Words, however provocative, cannot justify violent acts. But Uttar Pradesh Congress Committee president Rita Bahuguna Joshi exceeded all limits of political decency in her attack on Chief Minister Mayawati in the context of the State government’s offer of monetary assistance to a rape victim. Without doubt, the attack and arson at the residence of Ms Joshi deserve condemnation; and her arrest and remand under different sections of the Indian Penal Code and the Scheduled Castes and Scheduled Tribes (Prevention of Atrocities) Act do seem excessive. But this over-reaction must not be allowed to divert attention from the viciousness and vulgarity of what the UPCC chief said and meant (notwithstanding her and her party’s half-hearted attempts at apology that seem more like rationalisation of political stupidity). Quite rightly, Chief Minister Mayawati took offence at the remarks, which she described as “humiliating, uncivilised, and derogatory.” If Ms Joshi wanted to make the point that cash cannot compensate for anything that cannot be bought, she could have done so without invoking the language of sexual assault against Ms Mayawati. If the Congress leader’s intention was to call attention to the vulnerability of women, that point was lost in the gutter-level personal attack.

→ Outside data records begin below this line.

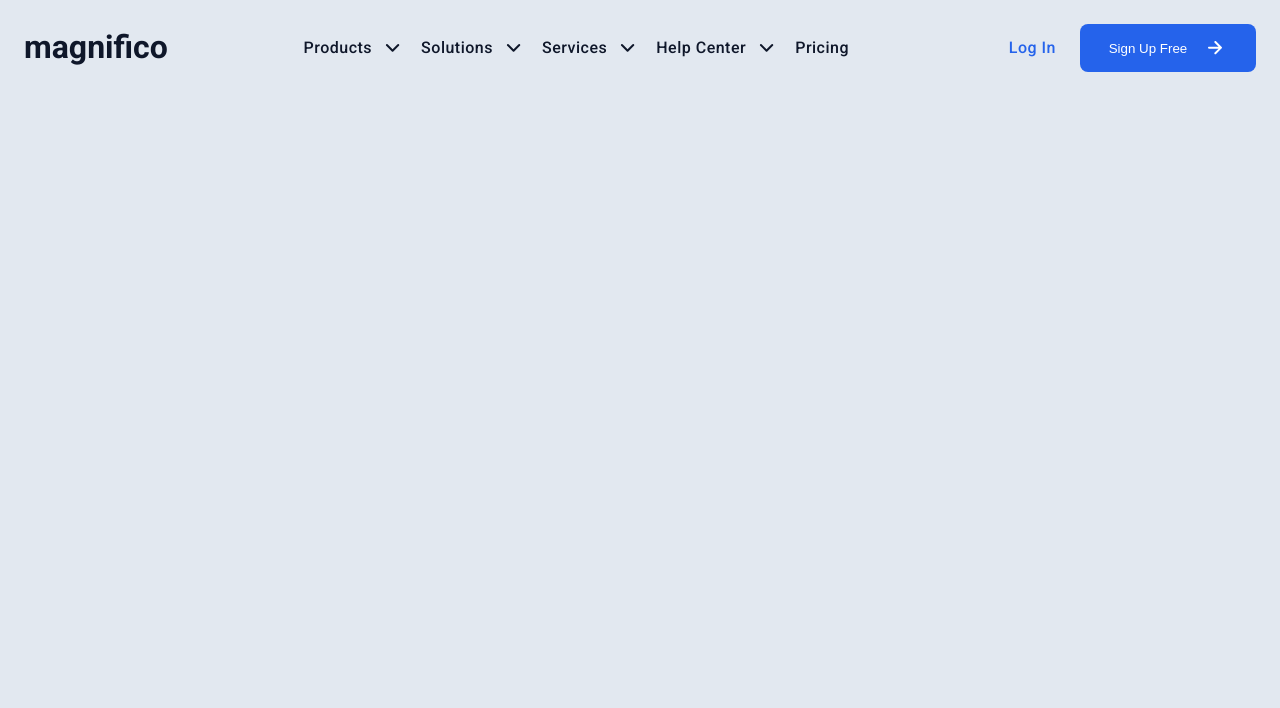
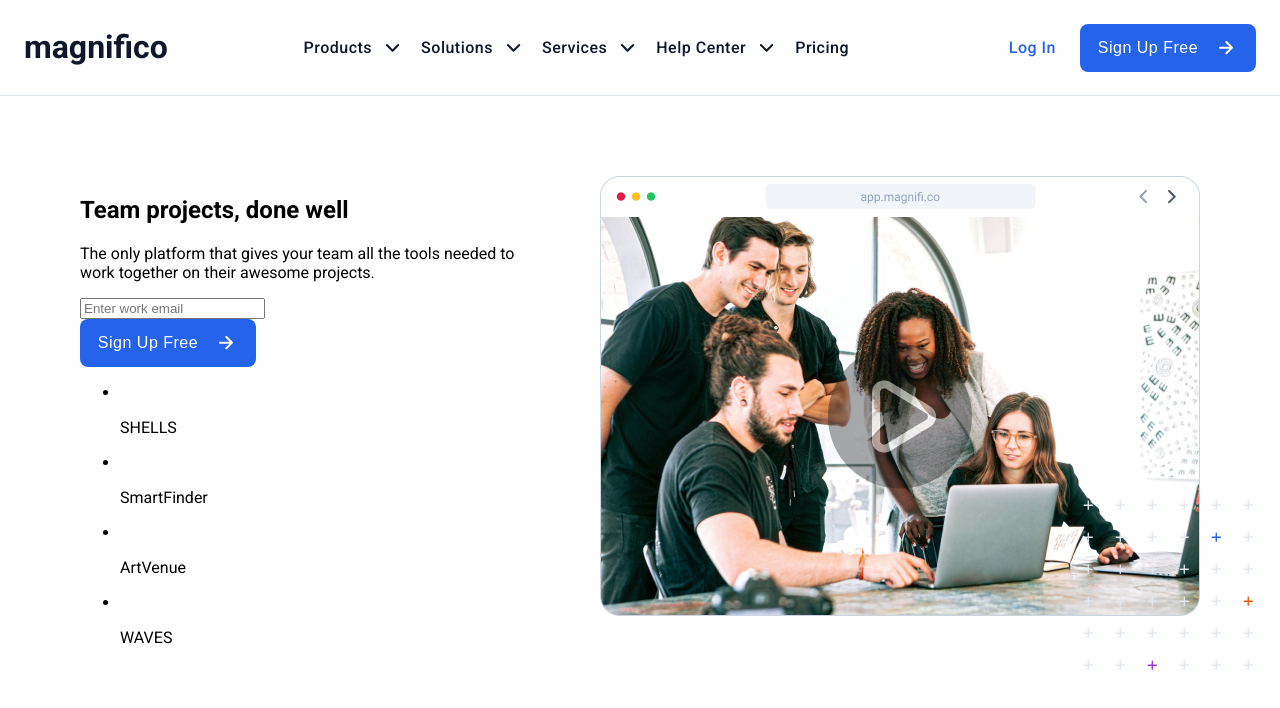
Before and after one commit to IgorGazineo/magnifico-lading-page, a plain HTML site: page index.html in a window 1280 px wide. Drawn offline with Linux system fonts and the light colour scheme.

Commit message:
adicionando o conteúdo principal da página

```diff
--- a/index.html
+++ b/index.html
@@ -40,17 +40,49 @@
       </nav>
       <div class="buttons-group">
         <a href="">Log In</a>
-        <button>
+        <button class="blue-button">
           Sign Up Free
           <img src="images/icons/arrow-right.svg" alt="Arrow right icon" />
         </button>
       </div>
     </header>
     <main>
-      <section>
-        <div class="text-contet"></div>
+      <section class="text-contet">
+        <h1>Team projects, done well</h1>
+        <p>
+          The only platform that gives your team all the tools needed to work
+          together on their awesome projects.
+        </p>
+        <form action="">
+          <input type="email" name="" id="" placeholder="Enter work email" />
+          <button class="blue-button">
+            Sign Up Free
+            <img src="images/icons/arrow-right.svg" alt="Arrow right icon" />
+          </button>
+        </form>
+        <ul>
+          <li>
+            <img src="" alt="" />
+            <p>SHELLS</p>
+          </li>
+          <li>
+            <img src="" alt="" />
+            <p>SmartFinder</p>
+          </li>
+          <li>
+            <img src="" alt="" />
+            <p>ArtVenue</p>
+          </li>
+          <li>
+            <img src="" alt="" />
+            <p>WAVES</p>
+          </li>
+        </ul>
       </section>
-      <section></section>
+      <section class="image-left">
+        <img src="images/left.jpg" alt="" class="main-image" />
+        <img src="images/icons/icons.svg" alt="" class="icons" />
+      </section>
     </main>
   </body>
 </html>
--- a/styles.css
+++ b/styles.css
@@ -1,6 +1,6 @@
 body {
   font-family: "Roboto", sans-serif;
-  background-color: #e2e8f0;
+  background-color: #fff;
   margin: 0;
 }
 
@@ -11,6 +11,7 @@ header {
   justify-content: space-between;
   height: 96px;
   box-sizing: border-box;
+  border-bottom: 1px solid #e2e8f0;
 }
 
 header #logo {
@@ -27,6 +28,7 @@ header nav ul {
   margin: 0;
   padding: 0;
   list-style: none;
+  cursor: pointer;
 }
 
 header nav ul li {
@@ -60,10 +62,14 @@ header .buttons-group a {
   padding: 12px 24px;
 }
 
-header .buttons-group button {
+.blue-button {
   display: flex;
   align-items: center;
   justify-content: center;
+  font-size: 16px;
+  font-weight: 500;
+  line-height: 24px;
+  letter-spacing: 0.5px;
   color: #fff;
   padding: 12px;
   background-color: #2563eb;
@@ -72,8 +78,32 @@ header .buttons-group button {
   height: 48px;
   border-radius: 8px;
   cursor: pointer;
+  transition: 0.3s ease all;
 }
 
-header .buttons-group button img {
+.blue-button img {
   margin-left: 16px;
 }
+
+.blue-button:hover {
+  background-color: rgba(15, 23, 42, 0.822);
+}
+
+main {
+  display: flex;
+  align-items: center;
+  position: relative;
+  gap: 80px;
+  padding: 80px;
+}
+
+main .icons {
+  position: absolute;
+  bottom: 23px;
+  right: 24px;
+}
+
+section {
+  width: 600px;
+  height: 440px;
+}
```
Also changed, not shown: images/icons/envelope.svg (added), images/icons/icons.svg (added), images/icons/vector1.svg (added), images/icons/vector2.svg (added), images/icons/vector3.svg (added), images/icons/vector4.svg (added), images/left.jpg (added).
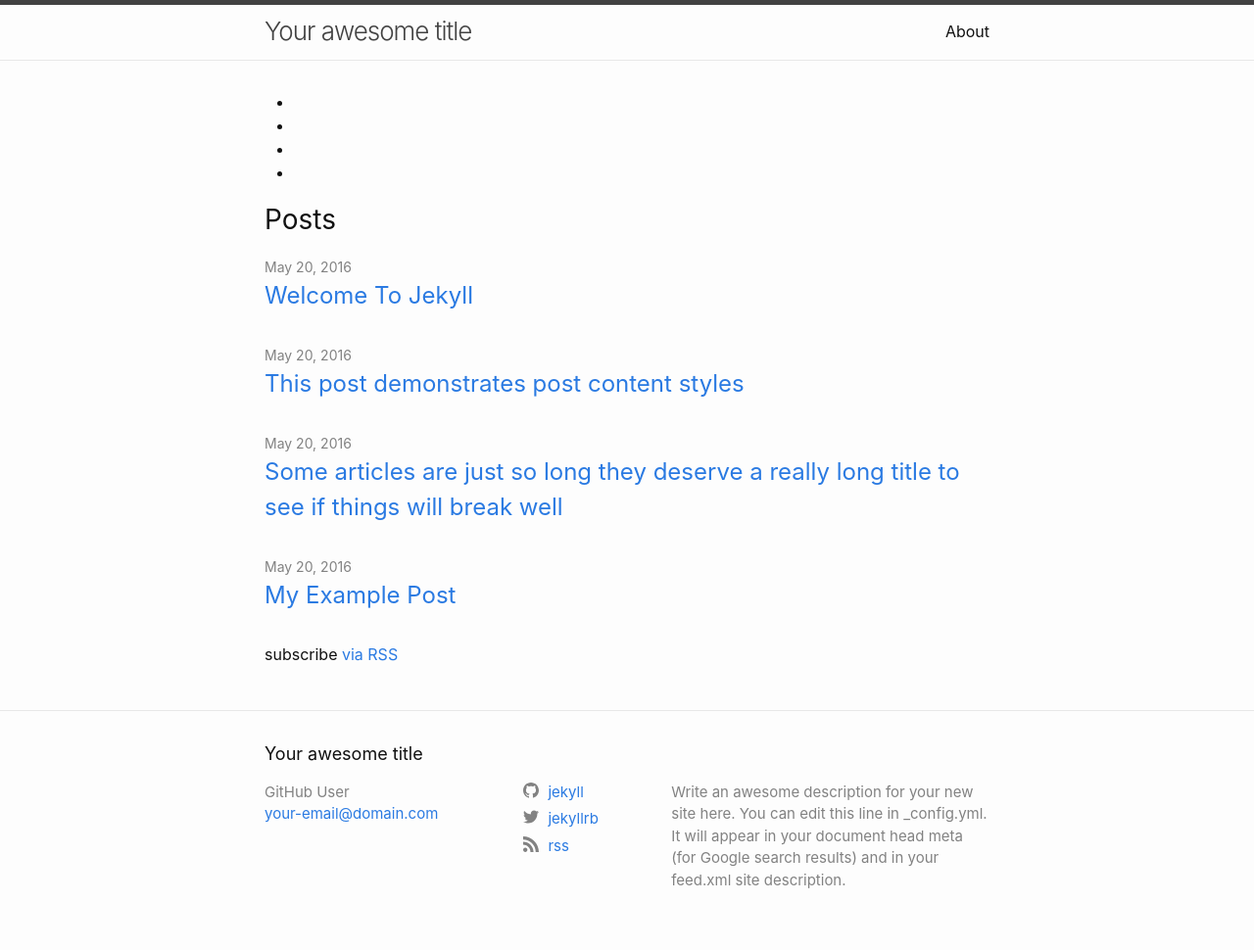
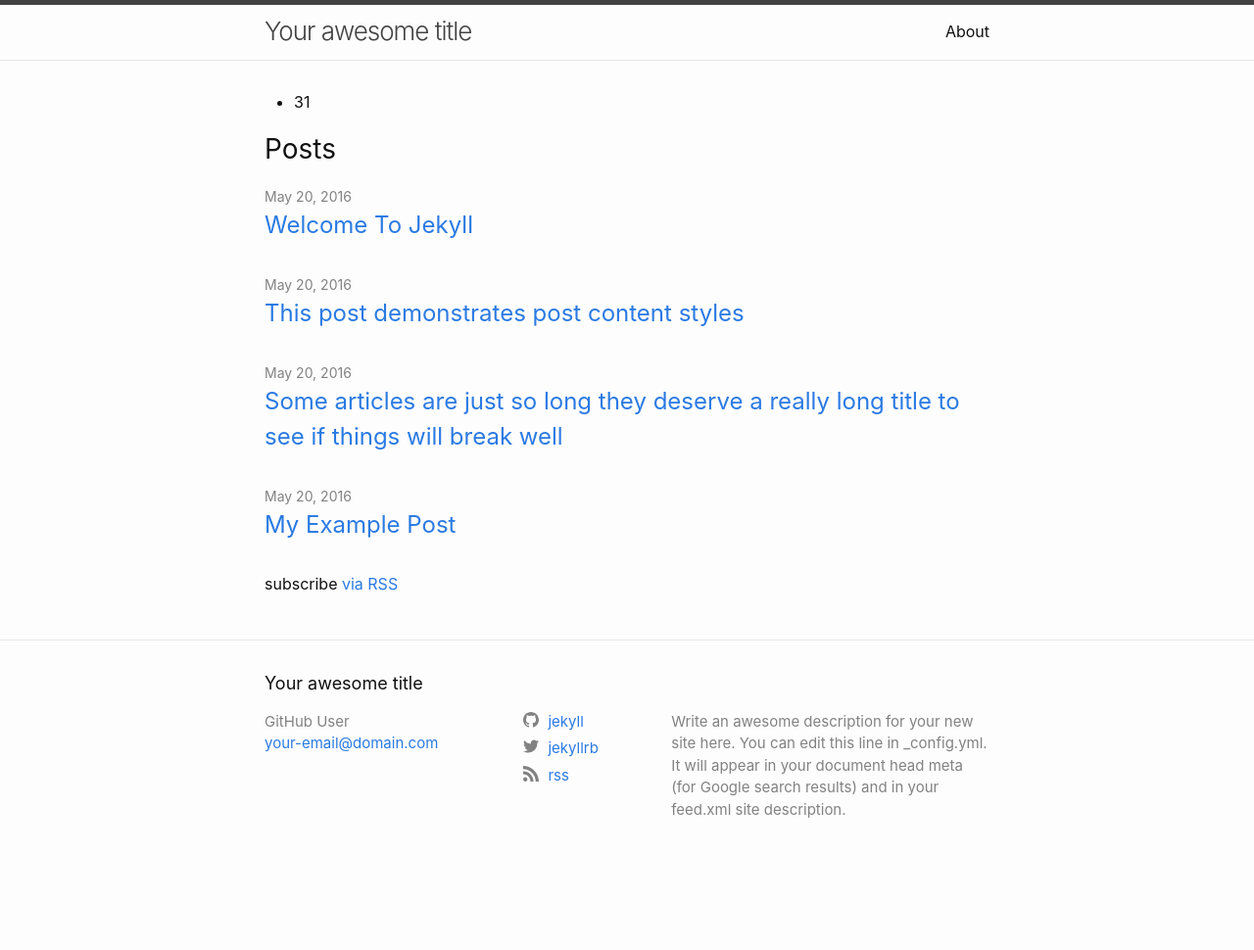
Before and after one commit to mxdws/datatable, a Jekyll site: the page built from index.html, in a window 1280 px wide. Shown: the whole page at 98% size. Built offline with Jekyll 4.4.1, drawn with Linux system fonts in a browser that asks for light colours; after the commit the page ends 900 px from its top, so only the background shows below that.

Commit message:
Update data item

```diff
--- a/index.html
+++ b/index.html
@@ -2,9 +2,7 @@
 layout: home
 ---
 <ul>
- {% for standing in site.data.epl201718 %}
   <li>
-      {{ standing.teamName }}
+      {{ site.data.epl201718.matchday }}
   </li>
-{% endfor %}
 </ul>
```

Not surprisingly, Ms Joshi found little or no support from women functionaries in her own party and in alliance parties. If the Congress is determined to take the line that the charges filed against their U.P. unit president are politically motivated and unjustified, then the party must first unequivocally condemn, and distance itself from, Ms Joshi’s remarks. This means immediately removing her from the post of UPCC president. Independent of whether the specific charges against Ms Joshi will stand in a court of law, the Congress must abandon its present stance of hiding behind the legal issues and taking the moral low ground. Cash as “compensation” might sound morally abhorrent to some people but the reality is that most rape victims need the help and solidarity of the state to rebuild their lives. In a society where they tend to be stigmatised, the state must have adequate support systems in place to help them overcome the trauma. Monetary aid must be seen not as “compensation” for rape but as an essential element in the rehabilitation of the affected persons, most of whom are from a deprived background. Most damagingly, the stigma attached to rape is now being extended to accepting material help from the state. Ms Joshi has done more harm than vilifying Chief Minister Mayawati — and Congress president Sonia Gandhi must act immediately to remove her from the party post.